This is a guest post from Sara Williams who writes about everything to do with debt, from mortgages to bankruptcy, at Debt Camel.
You often see articles about how important it is to keep an eye on your credit score. And they normally tell you how to do that.
But not many of them list more than one way… or tell you how many different ways there are.
Have a guess how many reports there are…
Three or four are popular answers. Some people know one way and reckon there must be a few more. Other people have heard there are three Credit Reference Agencies – Experian, Equifax and CallCredit and assume there is different report for each of them.
Some people have heard that there are free options and some which give you more details that you have to pay, so they go for more, say six or eight.
There are more than 17!
I wrote an article listing all the different ways about two years ago. At that point there were eleven different reports you could get.
I try to keep it up to date. After a year it had gone up to 13. And now there are an astonishing 17 different ways. See The best ways to check your credit score where I list them, saying what each one shows and what they cost – about half of them are free.
(Actually I know there are more, because there is at least one that I refuse to list because it seems to work by signing people up for a free when they go on a payday loan broker site, only telling them in the small print and then charging £15 a month after that. The only comments about it I could find online were from people saying they had never heard of it and want to know how to cancel it.)
Why on earth are there so many?
That is a good question. Obviously it must be profitable – most of the ones that are “free” make their money from suggesting loans and credit cards you could get – they get referral fees if you click through.
But I think the underlying reason is that most people don’t really know much about credit reports and so it’s easy for a report which is at best OK to make it sound like the best thing ever.
No report currently has everything you need
One annoying thing about these 17 reports, is that none of them have all the information you may need.
I said there are three Credit Reference Agencies. These don’t just calculate your score slightly differently, they actually have different information about your borrowing. Lenders report to Credit Reference Agencies on whether you have paid your loan or credit card on time and whether you are using your overdraft.
But a lender doesn’t have to report to all three credit reference agencies, and only a few big ones do this as it costs them money. So if you look at a report based on one Credit Reference Agency data it may not show all your borrowing.
I often have people asking why they have a good Experian credit score and a poor Noddle score (Noddle is the free report on the CallCredit data). The answer isn’t that one of them is more accurate, but they are reporting on different things.
The other very annoying thing is that many of the reports don’t make this clear. It’s buried away in the small print what credit reference agency data they use, but it isn’t obvious at all to a casual user.

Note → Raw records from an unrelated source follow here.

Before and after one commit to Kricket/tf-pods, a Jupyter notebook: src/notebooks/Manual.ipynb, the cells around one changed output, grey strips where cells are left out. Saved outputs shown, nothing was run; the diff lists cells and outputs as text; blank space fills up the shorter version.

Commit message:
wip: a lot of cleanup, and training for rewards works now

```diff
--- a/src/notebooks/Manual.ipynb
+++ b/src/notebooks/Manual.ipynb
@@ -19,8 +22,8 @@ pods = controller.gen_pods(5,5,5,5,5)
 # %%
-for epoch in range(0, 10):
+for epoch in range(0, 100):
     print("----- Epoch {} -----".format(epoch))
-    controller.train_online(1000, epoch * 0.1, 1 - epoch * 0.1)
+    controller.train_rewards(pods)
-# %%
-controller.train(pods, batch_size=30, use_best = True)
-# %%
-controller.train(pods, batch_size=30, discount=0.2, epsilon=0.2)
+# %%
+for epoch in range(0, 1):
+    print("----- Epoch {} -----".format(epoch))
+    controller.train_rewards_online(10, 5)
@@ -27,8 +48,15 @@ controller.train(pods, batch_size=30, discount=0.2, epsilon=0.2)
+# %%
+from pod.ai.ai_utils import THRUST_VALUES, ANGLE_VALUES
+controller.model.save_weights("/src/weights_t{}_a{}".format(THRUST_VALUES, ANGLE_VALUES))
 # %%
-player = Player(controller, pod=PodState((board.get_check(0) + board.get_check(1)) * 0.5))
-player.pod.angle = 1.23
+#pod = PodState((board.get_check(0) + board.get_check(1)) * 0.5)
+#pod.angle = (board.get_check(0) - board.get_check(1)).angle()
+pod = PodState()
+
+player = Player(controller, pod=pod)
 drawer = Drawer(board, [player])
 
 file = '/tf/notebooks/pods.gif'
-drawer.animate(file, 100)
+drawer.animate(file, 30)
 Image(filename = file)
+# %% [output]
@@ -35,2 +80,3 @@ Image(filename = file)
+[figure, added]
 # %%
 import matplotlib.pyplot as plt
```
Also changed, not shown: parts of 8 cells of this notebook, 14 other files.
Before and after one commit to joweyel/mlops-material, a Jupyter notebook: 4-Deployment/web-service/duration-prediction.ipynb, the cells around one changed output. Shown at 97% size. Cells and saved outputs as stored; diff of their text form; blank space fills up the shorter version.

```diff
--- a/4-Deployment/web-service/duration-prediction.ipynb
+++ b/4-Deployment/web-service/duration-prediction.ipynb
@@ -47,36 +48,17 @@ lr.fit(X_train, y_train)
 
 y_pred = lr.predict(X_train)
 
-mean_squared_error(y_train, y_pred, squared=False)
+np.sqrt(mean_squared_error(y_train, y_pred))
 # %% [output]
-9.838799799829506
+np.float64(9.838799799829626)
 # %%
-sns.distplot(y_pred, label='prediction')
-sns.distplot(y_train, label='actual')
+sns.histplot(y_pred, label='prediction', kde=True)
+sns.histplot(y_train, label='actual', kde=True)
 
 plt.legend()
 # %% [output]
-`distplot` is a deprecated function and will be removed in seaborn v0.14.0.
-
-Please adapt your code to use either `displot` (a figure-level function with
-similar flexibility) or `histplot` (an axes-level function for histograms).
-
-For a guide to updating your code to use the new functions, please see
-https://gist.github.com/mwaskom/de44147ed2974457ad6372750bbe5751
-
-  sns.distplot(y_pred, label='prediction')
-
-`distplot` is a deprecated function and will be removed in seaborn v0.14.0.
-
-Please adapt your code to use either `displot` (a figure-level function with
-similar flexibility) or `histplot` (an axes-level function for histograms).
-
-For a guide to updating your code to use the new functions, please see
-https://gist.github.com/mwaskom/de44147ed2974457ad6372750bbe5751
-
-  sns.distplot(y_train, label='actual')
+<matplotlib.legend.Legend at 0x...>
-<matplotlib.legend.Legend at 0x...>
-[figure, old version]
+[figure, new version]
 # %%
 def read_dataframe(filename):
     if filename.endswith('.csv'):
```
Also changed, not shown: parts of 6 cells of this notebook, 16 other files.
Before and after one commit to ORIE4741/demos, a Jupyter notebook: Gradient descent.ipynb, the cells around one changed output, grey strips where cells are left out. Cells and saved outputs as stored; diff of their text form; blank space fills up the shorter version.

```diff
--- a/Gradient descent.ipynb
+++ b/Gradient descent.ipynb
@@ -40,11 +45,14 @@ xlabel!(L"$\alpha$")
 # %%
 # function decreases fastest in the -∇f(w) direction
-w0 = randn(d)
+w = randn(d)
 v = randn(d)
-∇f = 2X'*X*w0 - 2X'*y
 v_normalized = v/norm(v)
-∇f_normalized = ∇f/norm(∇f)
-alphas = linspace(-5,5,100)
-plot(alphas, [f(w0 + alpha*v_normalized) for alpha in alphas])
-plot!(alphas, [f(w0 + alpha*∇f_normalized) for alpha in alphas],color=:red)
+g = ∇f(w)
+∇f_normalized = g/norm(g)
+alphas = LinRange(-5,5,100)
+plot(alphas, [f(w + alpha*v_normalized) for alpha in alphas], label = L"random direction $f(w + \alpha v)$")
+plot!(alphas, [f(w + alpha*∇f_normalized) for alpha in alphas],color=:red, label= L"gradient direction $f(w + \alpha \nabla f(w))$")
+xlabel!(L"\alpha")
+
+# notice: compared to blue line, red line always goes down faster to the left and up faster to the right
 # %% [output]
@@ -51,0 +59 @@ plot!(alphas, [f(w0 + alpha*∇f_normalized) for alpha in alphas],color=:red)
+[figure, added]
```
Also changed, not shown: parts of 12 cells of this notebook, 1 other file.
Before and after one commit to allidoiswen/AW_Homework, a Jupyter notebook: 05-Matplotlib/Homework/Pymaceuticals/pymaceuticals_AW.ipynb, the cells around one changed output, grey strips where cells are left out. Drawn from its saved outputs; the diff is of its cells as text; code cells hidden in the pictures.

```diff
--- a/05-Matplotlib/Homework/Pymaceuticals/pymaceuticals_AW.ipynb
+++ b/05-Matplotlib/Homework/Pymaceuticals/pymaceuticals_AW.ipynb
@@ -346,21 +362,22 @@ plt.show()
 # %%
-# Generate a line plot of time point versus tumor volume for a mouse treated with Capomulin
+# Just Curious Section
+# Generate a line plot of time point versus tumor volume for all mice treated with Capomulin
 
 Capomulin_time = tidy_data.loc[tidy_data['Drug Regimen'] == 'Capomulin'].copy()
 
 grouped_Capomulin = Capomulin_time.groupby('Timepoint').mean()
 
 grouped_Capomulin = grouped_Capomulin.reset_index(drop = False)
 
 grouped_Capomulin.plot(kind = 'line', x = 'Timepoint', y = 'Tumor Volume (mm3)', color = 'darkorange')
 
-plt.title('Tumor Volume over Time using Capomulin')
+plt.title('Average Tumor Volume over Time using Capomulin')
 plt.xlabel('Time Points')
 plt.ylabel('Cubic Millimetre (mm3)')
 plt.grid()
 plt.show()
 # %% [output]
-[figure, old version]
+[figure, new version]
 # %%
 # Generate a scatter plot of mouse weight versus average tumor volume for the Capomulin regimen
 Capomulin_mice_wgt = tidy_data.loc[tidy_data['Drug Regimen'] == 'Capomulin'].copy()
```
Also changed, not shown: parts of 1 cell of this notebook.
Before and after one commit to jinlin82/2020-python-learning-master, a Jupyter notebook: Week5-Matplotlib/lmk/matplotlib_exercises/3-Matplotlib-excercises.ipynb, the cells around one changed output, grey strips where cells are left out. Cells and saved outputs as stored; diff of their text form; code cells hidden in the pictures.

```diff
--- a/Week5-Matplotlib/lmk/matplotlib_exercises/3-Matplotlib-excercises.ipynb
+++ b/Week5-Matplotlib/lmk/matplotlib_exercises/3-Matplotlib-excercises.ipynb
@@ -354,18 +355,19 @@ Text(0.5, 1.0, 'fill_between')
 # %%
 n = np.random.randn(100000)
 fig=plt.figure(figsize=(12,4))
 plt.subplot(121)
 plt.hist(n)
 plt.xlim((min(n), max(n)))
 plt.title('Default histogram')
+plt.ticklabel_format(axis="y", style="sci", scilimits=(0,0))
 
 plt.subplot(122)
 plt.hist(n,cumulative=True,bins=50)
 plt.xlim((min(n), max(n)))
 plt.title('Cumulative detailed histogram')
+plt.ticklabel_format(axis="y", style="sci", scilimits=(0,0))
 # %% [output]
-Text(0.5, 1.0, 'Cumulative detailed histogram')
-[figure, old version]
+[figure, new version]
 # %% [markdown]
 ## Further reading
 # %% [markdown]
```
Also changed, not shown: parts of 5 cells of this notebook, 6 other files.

It would be great if this changes in the next year and one comprehensive report gives you all the information you need. When that comes I will be updating my article and celebrating!
The good news
Until then, the good news is that there are three free reports that give you everything you need at the moment – detailed information (not just the credit score) from each of the Credit Reference Agencies.
So there is no good reason to pay a monthly fee. Honestly, paying £10, £15 or even £20 a month for this is a complete waste of money.
Some fee charging reports can be run every day, whereas the free reports are usually only updated once a week or once a month. But credit scores only change pretty slowly. Lenders only send a batch report to a credit reference agency once a month. So if you check your expensive daily report every day, after 9 days you will see your latest loan repayment show up. And after 18 and 20 days your two credit cards will be updated.
Some fee charging reports claim they will help you resolve any problems with the Credit Reference Agencies. But if there are problems it’s best for you to go straight to the creditor and explain why something needs to be changed. All the Credit Reference Agencies do is report on what they are told, and if you tell Equifax, say, that there is a problem with one of your credit card information, they just forward your comment to the credit card lender.